That led to people providing more than 1.2 million pieces of information, enabling police to follow up some leads and make arrests.
Another source said the police national security unit was adopting a similar model to gather intelligence from public sources.
“Given the sensitivity of the issue, the unit will handle and analyse the intelligence itself,” the source said.
The sources said the decision to set up the hotline was not related to developments such as the recent arrests of criminal suspects fleeing to Taiwan
or activists attempting to seek asylum in the US consulate.
Four Hong Kong activists entered the US consulate compound in Central on Tuesday afternoon in a dramatic bid for asylum, but were turned away later.
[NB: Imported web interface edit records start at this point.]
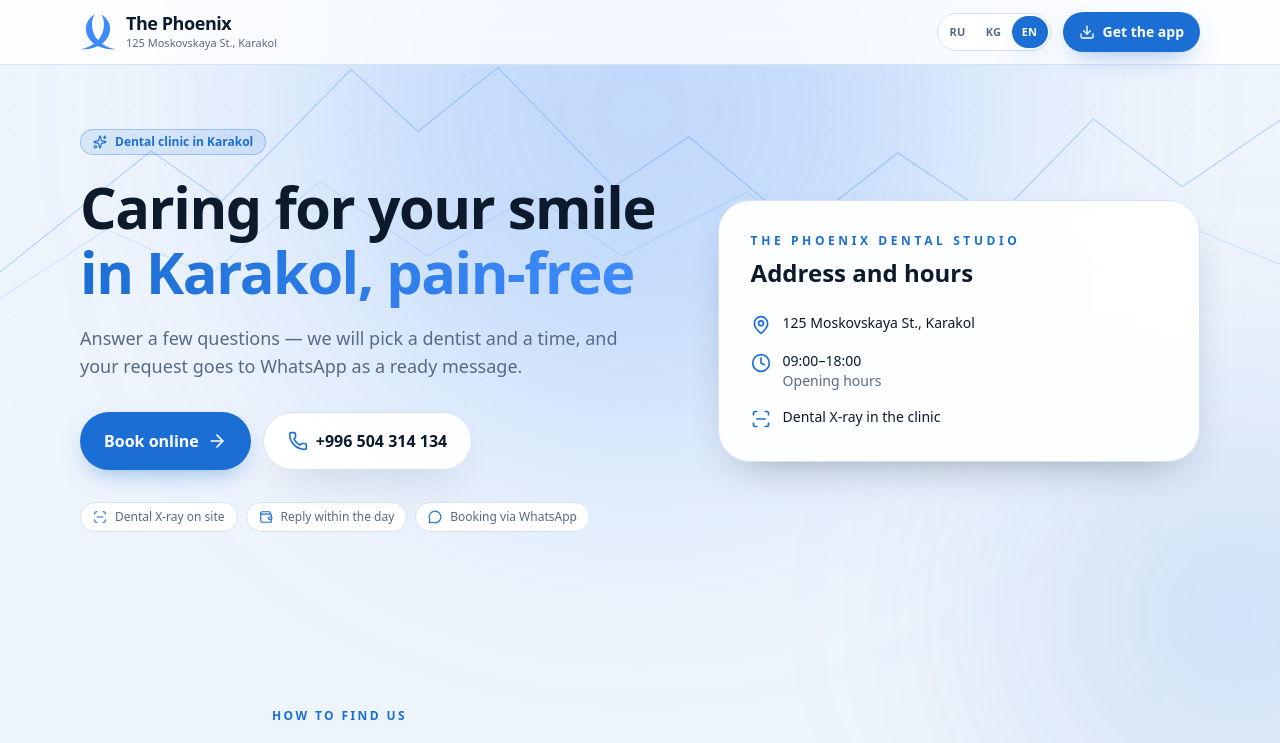
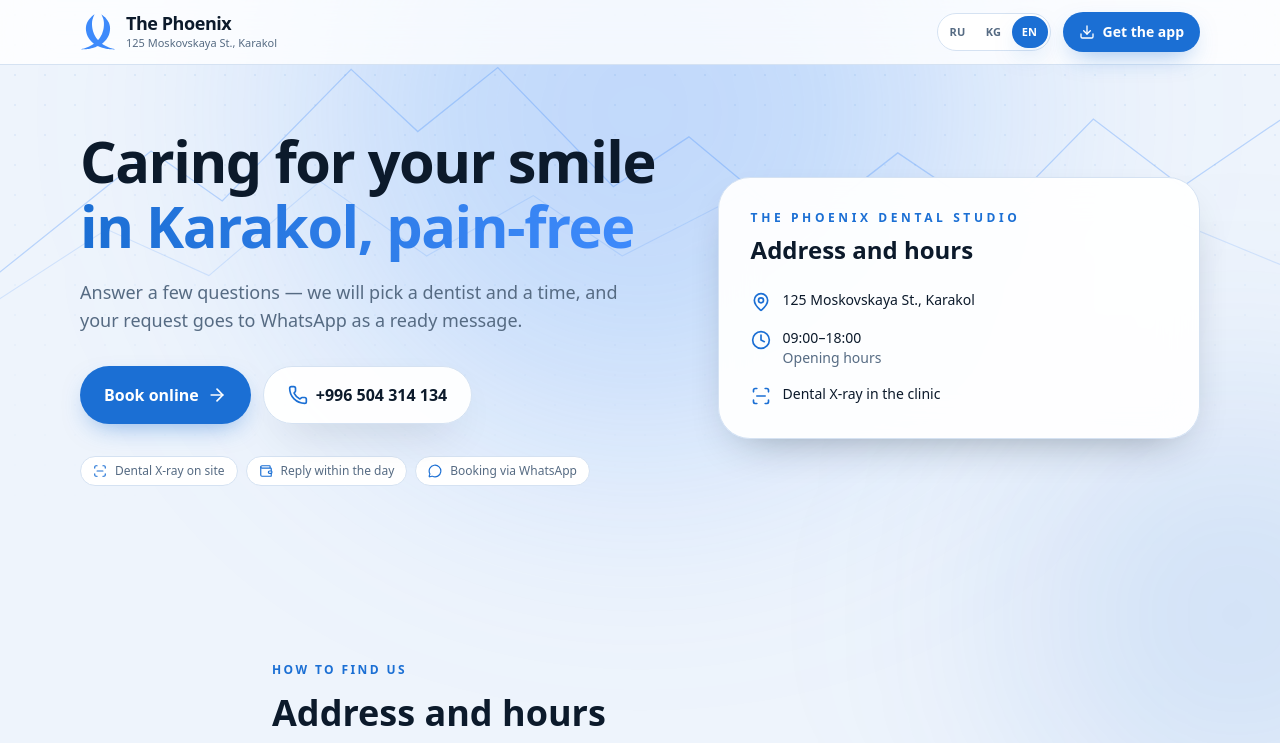
Before and after one commit to noxtornoxtor4-ux/phoenix-dental, a React (Vite) app: page / in a window 1280 px wide. Shown: the top 743 px of the page. Built offline with nearby package versions, Linux system fonts and the light colour scheme; no server answers.

Commit message:
feat(hero): drop the badge above the headline
The headline now opens the page. The wording it carried lives on in the
page title and the clinic card beside it, so nothing is lost with it.

Co-Authored-By: Claude Opus 5 <noreply@anthropic.com>

```diff
--- a/src/components/hero/Hero.tsx
+++ b/src/components/hero/Hero.tsx
@@ -1,4 +1,4 @@
-import { ArrowRight, Clock, MapPin, MessageCircle, Phone, ScanLine, Sparkles, Wallet } from 'lucide-react'
+import { ArrowRight, Clock, MapPin, MessageCircle, Phone, ScanLine, Wallet } from 'lucide-react'
 import { clinic } from '../../config/clinic'
 import { useI18n } from '../../i18n/useI18n'
 
@@ -14,12 +14,7 @@ export function Hero() {
       className="mx-auto grid max-w-6xl items-center gap-10 px-4 pt-8 pb-14 md:grid-cols-[1.1fr_0.9fr] md:gap-12 md:pt-16 md:pb-24"
     >
       <div className="animate-rise">
-        <span className="inline-flex items-center gap-2 rounded-full border border-accent/30 bg-accent/10 px-3 py-1 text-xs font-semibold text-accent">
-          <Sparkles className="size-3.5" />
-          {t.hero.badge}
-        </span>
-
-        <h1 className="mt-5 font-display text-[2rem] leading-[1.12] font-bold tracking-tight text-balance sm:text-5xl lg:text-[3.6rem]">
+        <h1 className="font-display text-[2rem] leading-[1.12] font-bold tracking-tight text-balance sm:text-5xl lg:text-[3.6rem]">
           {t.hero.titleStart}{' '}
           <span className="bg-linear-to-r from-accent to-accent-300 bg-clip-text text-transparent">
             {t.hero.titleAccent}
--- a/src/i18n/translations.ts
+++ b/src/i18n/translations.ts
@@ -20,7 +20,6 @@ export interface Dictionary {
     gotIt: string
   }
   hero: {
-    badge: string
     titleStart: string
     titleAccent: string
     subtitle: string
@@ -117,7 +116,6 @@ const ru: Dictionary = {
     gotIt: 'Понятно',
   },
   hero: {
-    badge: 'Стоматология в Караколе',
     titleStart: 'Забота о вашей улыбке',
     titleAccent: 'в Караколе без боли',
     subtitle:
@@ -290,7 +288,6 @@ const ky: Dictionary = {
     gotIt: 'Түшүндүм',
   },
   hero: {
-    badge: 'Караколдогу стоматология',
     titleStart: 'Жылмаюуңузга кам көрүү',
     titleAccent: 'Караколдо, оорутпай',
     subtitle:
@@ -463,7 +460,6 @@ const en: Dictionary = {
     gotIt: 'Got it',
   },
   hero: {
-    badge: 'Dental clinic in Karakol',
     titleStart: 'Caring for your smile',
     titleAccent: 'in Karakol, pain-free',
     subtitle:
```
Observers interpreted the quiet handling of the incident as a reflection of local, mainland Chinese and US authorities wishing to avoid further escalating tensions with a serious diplomatic row.
Just hours before the drama at the consulate, national security officers arrested Tony Chung Hon-lam, the former leader of a pro-independence group, as he was planning a similar move at the diplomatic mission.
Two former members of the group – Yannis Ho, 17, and William Chan, 21 – were also detained when they reported to a police station in connection with their previous arrest on July 29.
All three had been out on bail since July after first being arrested for alleged violations of the national security law in relation to their group’s stated mission to turn Hong Kong into a republic.
As of Wednesday night, 19-year-old Chung, former convenor of the now-defunct Studentlocalism group, was still in custody. The other two were released on bail and ordered to report back to police in December.
The National Security Department, which is responsible for collecting intelligence, investigating offences and mounting operations, holds various types of powers under the new law. It has arrested at least 22 men and six women so far.
Upon approval from the chief executive, officers are allowed to intercept communications and conduct covert surveillance on a person suspected of endangering national security. Currently, all law enforcers outside the new unit must obtain permission from a panel judge to intercept postal or telecommunications, or carry out other highly intrusive surveillance work.
When handling related cases, national security police are allowed to search premises, vehicles, vessels, aircraft and electronic devices. They can also order suspects to surrender travel documents to prevent them from leaving Hong Kong.
Officers can force people to delete information published in violation of the law and require internet service or platform providers to help. Previously, police needed court approval to do so.
When you see corruption being rewarded and honesty becoming a self-sacrifice, you may know that your society is doomed